Ever since my first visit to Marrakech I think I left a piece of my heart in the Villa Oasis. The fabled home of Yves Saint Laurent and Pierre Bergé was transformed into a veritable cave of wonders fit for a sultan by designer Bill Willis back in the 1980s. Ornate tiled floors, carved plaster columns and wood paneled bedrooms with intricately hand-painted traditional Moroccan motifs are just some of the more basic features. And let’s not forget the Majorelle Gardens, a calm enclave of flora to trump all not-so-secret gardens.

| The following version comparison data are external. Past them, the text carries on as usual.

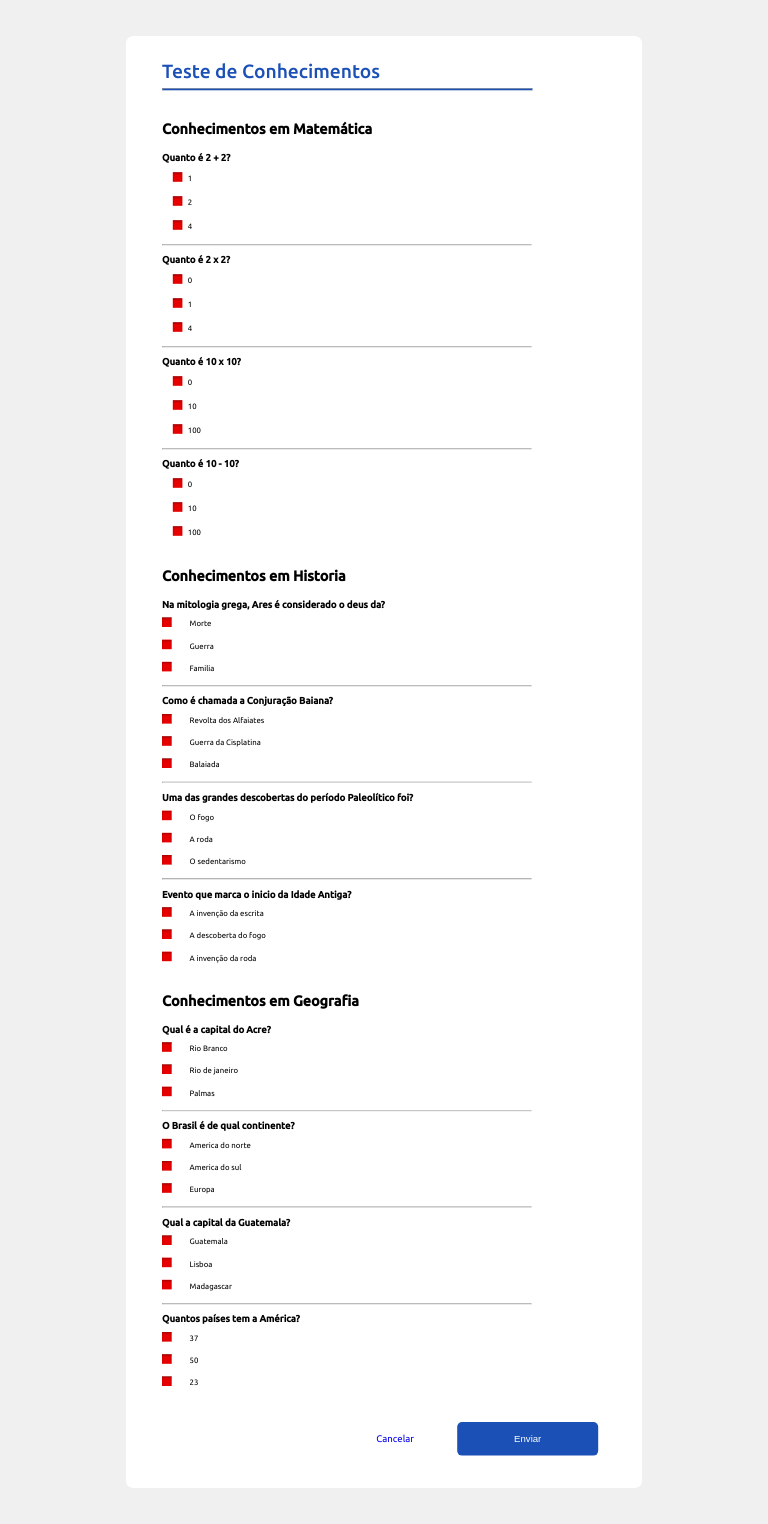
Repository: Delei09/desafioPerguntas
Page: / (app in frontend/)
The author's editor kept a copy of each file at every save. The page is drawn from the files as they stood at one save, then again after the next save.
The browser window is 1280 px wide. The pictures show the whole page, at 60% of full size.
The project was rebuilt for these pictures with package versions that can differ from the ones it lists, and the page was loaded fresh each time. A package was used in the major version that the imports need, not the one package.json lists. Also part of the build but not shown: frontend/src/styles/resultado.scss, frontend/src/page/Resultado.tsx, frontend/src/styles/gabarito.scss, frontend/src/page/Gabarito.tsx.

Above is the page before, as saved 2021-08-19 15:04:24.

### frontend/public/index.html
<!DOCTYPE html>
<html lang="Pt-Br">
  <head>
    <meta charset="utf-8" />
    <meta name="viewport" content="width=device-width, initial-scale=1" />
    <meta name="theme-color" content="#000000" />
    <link rel="preconnect" href="https://fonts.googleapis.com">
    <link rel="preconnect" href="https://fonts.gstatic.com" crossorigin>
    <link href="https://fonts.googleapis.com/css2?family=Ubuntu:wght@400;500&display=swap" rel="stylesheet">

    <title>Desafio Inatel</title>
  </head>
  <body>
    <noscript>You need to enable JavaScript to run this app.</noscript>
    <div id="root"></div>
  </body>
</html>

### frontend/src/index.tsx
import React from 'react';
import ReactDOM from 'react-dom';
import App from './App';
import './styles/global.scss'

ReactDOM.render(
  <React.StrictMode>
    <App />
  </React.StrictMode>,
  document.getElementById('root')
);

### frontend/src/App.tsx
import Rotas from './Rotas';
import ContextPerguntas  from './contexto/PerguntasContext';
import {BrowserRouter } from 'react-router-dom'


const perguntasMatematica= [  {
  pergunta: 'Quanto é 2 + 2?',
  options: [
    "1",
    "2",
    "4",
  ],
  resposta: "4",
  id: 'p1',
},{
  pergunta: 'Quanto é 2 x 2?',
  options: [
    "0",
    "1",
    "4",
  ],
  resposta: "4",
  id: 'p2',
},{
  pergunta: 'Quanto é 10 x 10?',
  options: [
    "0",
    "10",
    "100",
  ],
  resposta: "100",
  id: 'p3',
},{
  pergunta: 'Quanto é 10 - 10?',
  options: [
    "0",
    "10",
    "100",
  ],
  resposta: "0",
  id: 'p4',
}]

const perguntasHistoria= [  {
  pergunta: 'Na mitologia grega, Ares é considerado o deus da?',
  options: [
    "Morte",
    "Guerra",
    "Familia",
  ],
  resposta: "Guerra",
  id: 'p1',
},{
  pergunta: 'Como é chamada a Conjuração Baiana?',
  options: [
    "Revolta dos Alfaiates",
    "Guerra da Cisplatina",
    "Balaiada",
  ],
  resposta: "Revolta dos Alfaiates",
  id: 'p2',
},{
  pergunta: 'Uma das grandes descobertas do período Paleolítico foi?',
  options: [
    "O fogo",
    "A roda",
    "O sedentarismo",
  ],
  resposta: "O fogo",
  id: 'p3',
},{
  pergunta: 'Evento que marca o inicio da Idade Antiga?',
  options: [
    "A invenção da escrita",
    "A descoberta do fogo",
    "A invenção da roda",
  ],
  resposta: "A invenção da escrita",
  id: 'p4',
}]


const perguntasGeografia= [  {
  pergunta: 'Qual é a capital do Acre?',
  options: [
    "Rio Branco",
    "Rio de janeiro",
    "Palmas",
  ],
  resposta: "Rio Branco",
  id: 'p1',
},{
  pergunta: 'O Brasil é de qual continente?',
  options: [
    "America do norte",
    "America do sul",
    "Europa",
  ],
  resposta: "America do sul",
  id: 'p2',
},{
  pergunta: 'Qual a capital da Guatemala?',
  options: [
    "Guatemala",
    "Lisboa",
    "Madagascar",
  ],
  resposta: "Guatemala",
  id: 'p3',
},{
  pergunta: 'Quantos países tem a América?',
  options: [
    "37",
    "50",
    "23",
  ],
  resposta: "37",
  id: 'p4',
}]

function App() {


  return (
    <div className="App">
      <BrowserRouter>
        <ContextPerguntas.Provider  value = { {perguntasMatematica, perguntasHistoria, perguntasGeografia } } >
            <Rotas />
      </ContextPerguntas.Provider>
      </BrowserRouter>

    </div>
  );
}

export default App;

### frontend/src/styles/global.scss
*{
 margin:0;
 padding:0;
 box-sizing: border-box;
 text-decoration: none;
}
body{
 font-family: 'Ubuntu', sans-serif;
 background: #F0F0F0;

}
.App{
 padding-left: 60px ;
 padding-top: 40px;
 background: #FFFFFF;
 max-width: 860px;
 height: 100%;
 min-height: 500px;
 border-radius: 12px;
 margin:60px auto;
}
label {
 display: inline-block;
 cursor: pointer;
 position: relative;
 padding-left: 25px;
 margin-right: 15px;
 font-size: 13px;
}

/* Escondemos o radio original */
input[type=radio] {
 opacity: 0;
}

/* Usamos o pseudo-element :before para recriar o novo radio */
label:before {
 content: "";
 display: inline-block;

 width: 16px;
 height: 16px;


 margin-right: 10px;
 position: absolute;
 left: 0;
 bottom: 1px;
 background-color: rgb(230, 0, 0);
 box-shadow: inset 0px 2px 3px 0px rgba(0, 0, 0, 0.3), 0px 1px 0px 0px rgba(255, 255, 255, .8);
}

/* CSS Responsavel por definir o estilo para radio Checkado */
input[type=radio]:checked + label:before {
 content: "v";
 color: #030303;
 font-size: 18px;
 text-align: center;
 line-height: 18px;
}

### frontend/src/Rotas.tsx
import React from 'react';
import { useState } from 'react';
import Home from './page/Home';
import { Route, Switch  } from 'react-router-dom'
import Resultado from './page/Resultado';
import Gabarito from './page/Gabarito';
import ContextResposta from './contexto/RespostaContext';

type perguntaType =  {

    p1 : string,
    p2 : string,
    p3 : string,
    p4 : string

   }

const Rotas = () => {

 const [respMat, setRespMat] = useState<perguntaType>({} as perguntaType)
 const [respHis, setRespHis] = useState<perguntaType>({} as perguntaType)
 const [respGeo, setRespGeo] = useState<perguntaType>({} as perguntaType)
 return(

    <Switch>
        <ContextResposta.Provider value = {{ respMat , respHis , respGeo }} >
            <Route exact  path = '/'>
                <Home setMat = {setRespMat} setHis = {setRespHis}  setGeo = {setRespGeo} />
            </Route>
            <Route  path = '/resultado'>
                <Resultado />
            </Route>
            <Route  path = '/gabarito'>
                <Gabarito />
            </Route>
      </ContextResposta.Provider>
  </Switch>

 )
} ;

export default Rotas;

### frontend/src/contexto/PerguntasContext.ts
import { createContext} from 'react'

type perguntaType =  {
 pergunta: string;
 options: string[];
 resposta: string;
 id: string;
}[]

type contextType = {
 perguntasHistoria : perguntaType,
 perguntasMatematica : perguntaType,
 perguntasGeografia : perguntaType,
}
const ContextPerguntas   = createContext<contextType>( {} as contextType)
export default ContextPerguntas

### frontend/src/page/Home.tsx
import React , {useContext , useState}from 'react';
import Header from '../components/Header'
import ContainerMain  from '../components/ContainerMain';
import ContextPerguntas from '../contexto/PerguntasContext';
import {Link, useHistory} from 'react-router-dom'
import '../styles/home.scss'

const Home = (props : any) => {


type respostaType = {
   p1 : string ,
   p2 : string ,
   p3 : string ,
   p4 : string ,
}

const inicialResposta= {
   p1 : '' ,
   p2 : '' ,
   p3 : '' ,
   p4 : '' ,
}
   const [respostaMatematica , setRespostaMatematica] =  useState<respostaType>(inicialResposta)
   const [respostaHistoria , setRespostaHistoria] =  useState<respostaType>(inicialResposta)
   const [respostaGeografia , setRespostaGeografia] =  useState<respostaType>(inicialResposta)
   const {perguntasMatematica, perguntasHistoria, perguntasGeografia}  = useContext(ContextPerguntas)
   const [erro, setErro] = useState<string>('')
   let history = useHistory()

   function estado(e : any){

      e.preventDefault()
      if(respostaGeografia.p1 === '' || respostaGeografia.p2 === '' || respostaGeografia.p3 === '' || respostaGeografia.p4 === '' ||
      respostaHistoria.p1 === '' || respostaHistoria.p2 === '' || respostaHistoria.p3 === '' || respostaHistoria.p4 === '' ||
      respostaMatematica.p1 === '' || respostaMatematica.p2 === '' || respostaMatematica.p3 === '' || respostaMatematica.p4 === ''){
         setErro('Preencha todas as respostas')

      }else{
         setErro('')
         props.setMat(respostaMatematica)
         props.setHis(respostaHistoria)
         props.setGeo(respostaGeografia)
         history.push('/resultado')

      }

   }
 return(
<>
   <Header titulo = 'Teste de Conhecimentos' />

   <ContainerMain titulo = 'Conhecimentos em Matemática'>
      {perguntasMatematica.map( (questao,i ) => {
      return(
         <div key={questao.id}>
         <h4>{questao.pergunta}</h4>
         <div className = 'mainOpcao'>
         {questao.options.map( (option, i) => {
            return(
               <div className = 'divInputLabel'>
                    <input  type="radio" id = {option} onChange = {(e: React.ChangeEvent<HTMLInputElement>)=> {
                     setRespostaMatematica({...respostaMatematica , [questao.id] : option  } )               } }
                  name={`mat${questao.id}`} value= {option} />
                    <label key = {i}  htmlFor= {option}>  {option}  </label>

                </div>
            )
         })}
         </div>
         {i < 3 ? <hr/> : ''}
         </div>
      )
      })}
   </ContainerMain>
   <ContainerMain titulo = 'Conhecimentos em Historia'>

{perguntasHistoria.map((questao, i) => {
      return(
         <div key={questao.id}>
         <h4>{questao.pergunta}</h4>
         <div className = 'mainOpcao'>
         {questao.options.map( (option, i) => {
            return(
               <label key = {i}>  <input name={`his${questao.id}`} type="radio" id = {questao.id} onChange = {(e: React.ChangeEvent<HTMLInputElement>)=> {
                  setRespostaHistoria({...respostaHistoria , [questao.id] : option  } )               } }
               /> {option}  </label>
            )
         })}
         </div>
         {i < 3 ? <hr/> : ''}
         </div>
      )
      })}
   </ContainerMain>
   <ContainerMain titulo = 'Conhecimentos em Geografia'>

{perguntasGeografia.map((questao, i) => {
      return(
         <div key={questao.id}>
         <h4>{questao.pergunta}</h4>
         <div className = 'mainOpcao'>
         {questao.options.map( (option, i) => {
            return(
               <>
               <label key = {i}>  <input name={`geo${questao.id}`}type="radio" id = {questao.id} onChange = {(e: React.ChangeEvent<HTMLInputElement>)=> {
                  setRespostaGeografia({...respostaGeografia , [questao.id] : option  } )               } }
               /> {option}  </label></>
            )
         })}
         </div>
         {i < 3 ? <hr/> : ''}
         </div>
      )
      })}
   </ContainerMain>
   <h4 className = 'erro'>{erro}</h4>
   <div className = 'divButton'>
      <Link to = '/' >Cancelar</Link>
      <button onClick = {e => estado(e)}>Enviar</button>
   </div>
   </>
 )
}

export default Home

### frontend/src/contexto/RespostaContext.ts
import { createContext} from 'react'

type perguntaType =  {

 p1 : string,
 p2 : string,
 p3 : string,
 p4 : string,
 prop? : string

}

type contextType = {
 respHis : perguntaType,
 respMat : perguntaType,
 respGeo : perguntaType,
}
const ContextResposta   = createContext<contextType>( {} as contextType)
export default ContextResposta

### frontend/src/components/Header.tsx
import React from 'react';
import '../styles/header.scss'


type headerType = {
 titulo: string;
}


const Header = (props : headerType) => {

 return(
  <header className="headerApp">
   {props.titulo}
   <hr className="headerLinha"/>
  </header>
 )
} ;

export default Header

### frontend/src/components/ContainerMain.tsx
import React from 'react';
import '../styles/containerMain.scss'

type mainType = {
 titulo : string
}


const Main: React.FC<mainType> = ({...props}) => {

 return(
  <section>
       <h2>{props.titulo}</h2>
       <div>
          {props.children}
       </div>

  </section>
 )
} ;

export  default Main;

### frontend/src/styles/home.scss
.divButton{
 display : flex;
 align-items: center;
 justify-content: flex-end;
 margin-right:73px;
 margin-top: 59px;
 padding-bottom: 54px;
 gap: 72px;

  button{
   height: 56px;
   width: 235px;
   border-radius: 8px;
   background: #1B50B6;
   color : white;
   font-size: 16px;
   font-style: normal;
   font-weight: 500;
   line-height: 18px;
   border : none ;

  }
}
.erro{
  color: red;
  margin-top: 15px;
}

### frontend/src/styles/header.scss
.headerApp{
 color: #1B50B6;
 font-size: 32px;
 font-style: normal;
 font-weight: 500;
 line-height: 37px;
 letter-spacing: 0em;
 text-align: left;
 width:100%;
 max-width: 618px;

 hr{
  margin-top:10px ;
  background: #1B50B6;
  height: 4px;
  width: 618px;
 }
}

### frontend/src/styles/containerMain.scss
section{
 display : flex;
 flex-direction: column;
 gap : 24px;

  >div{
   display : flex;
   flex-direction: column;
   gap : 15px;
   h4{
    margin-bottom: 15px;
   }
  }

 hr{
  background: #C4C4C4;
  height: 1px;
  max-width: 616px;
  margin-top: 22px;
 }
 h2{
  margin-top:51px
 }

}

.mainOpcao{
 display : flex;
 flex-direction: column;
 gap : 22px;
 input{
  margin-right: 5px;
 }
}

After the next save:
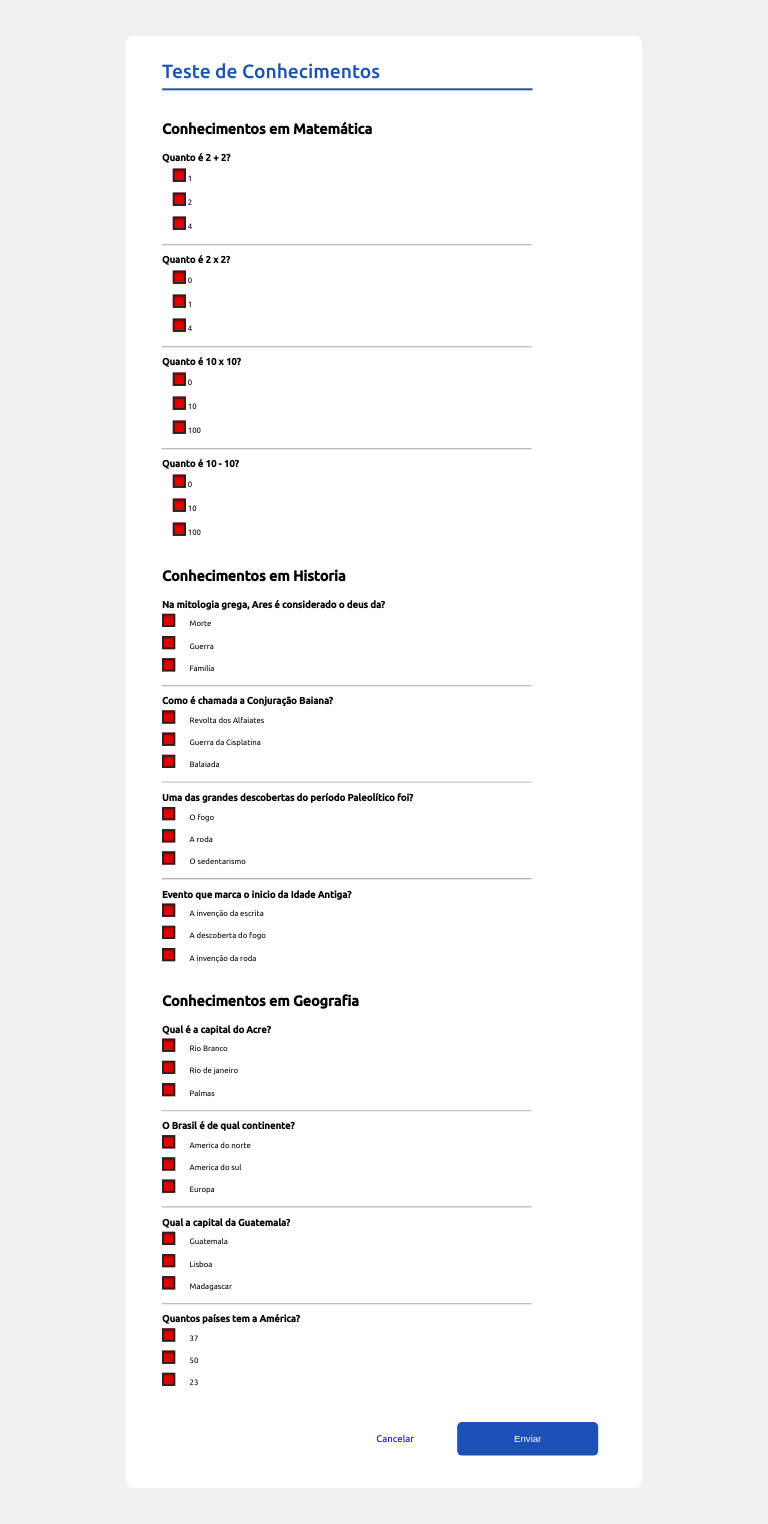
Saved 64 s later.
--- a/frontend/src/styles/global.scss
+++ b/frontend/src/styles/global.scss
@@ -46,6 +46,8 @@ label:before {
  position: absolute;
  left: 0;
  bottom: 1px;
+ border:solid #222222 3px;
+
  background-color: rgb(230, 0, 0);
  box-shadow: inset 0px 2px 3px 0px rgba(0, 0, 0, 0.3), 0px 1px 0px 0px rgba(255, 255, 255, .8);
 }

Following Gianni Versace’s untimely death in 1997, the Casa Casuarina — which has enjoyed several incarnations, most recently as a boutique hotel — is now under the same ownership as the stylish property Hotel Victor. Admittedly it will take some guts to inhabit the overly blinged-out colonial villa, simply dripping with gold, velvet, mosaic and marble; it seems one can’t escape the iconic Versace medusa and her hypnotic gaze. But it does occupy one of the most coveted plots in Miami’s South Beach.
In addition to a “modest” real estate portfolio including properties in Rome, London and uber-glam Gstaad, Valentino Garavani — better known as The Last Emperor of haute couture — spends much of his now retired time at the palatial Château de Wideville, just a stone’s throw from Paris. Once the residence of one of Louis XIV’s mistresses, the castle was more recently re-imagined in rich Chinese-inspired décor and has been the perfect setting for many a decadent soiree, including the 2011 Love Ball.
As the adage goes, sometimes you have to go beyond dreaming it — you have to live it.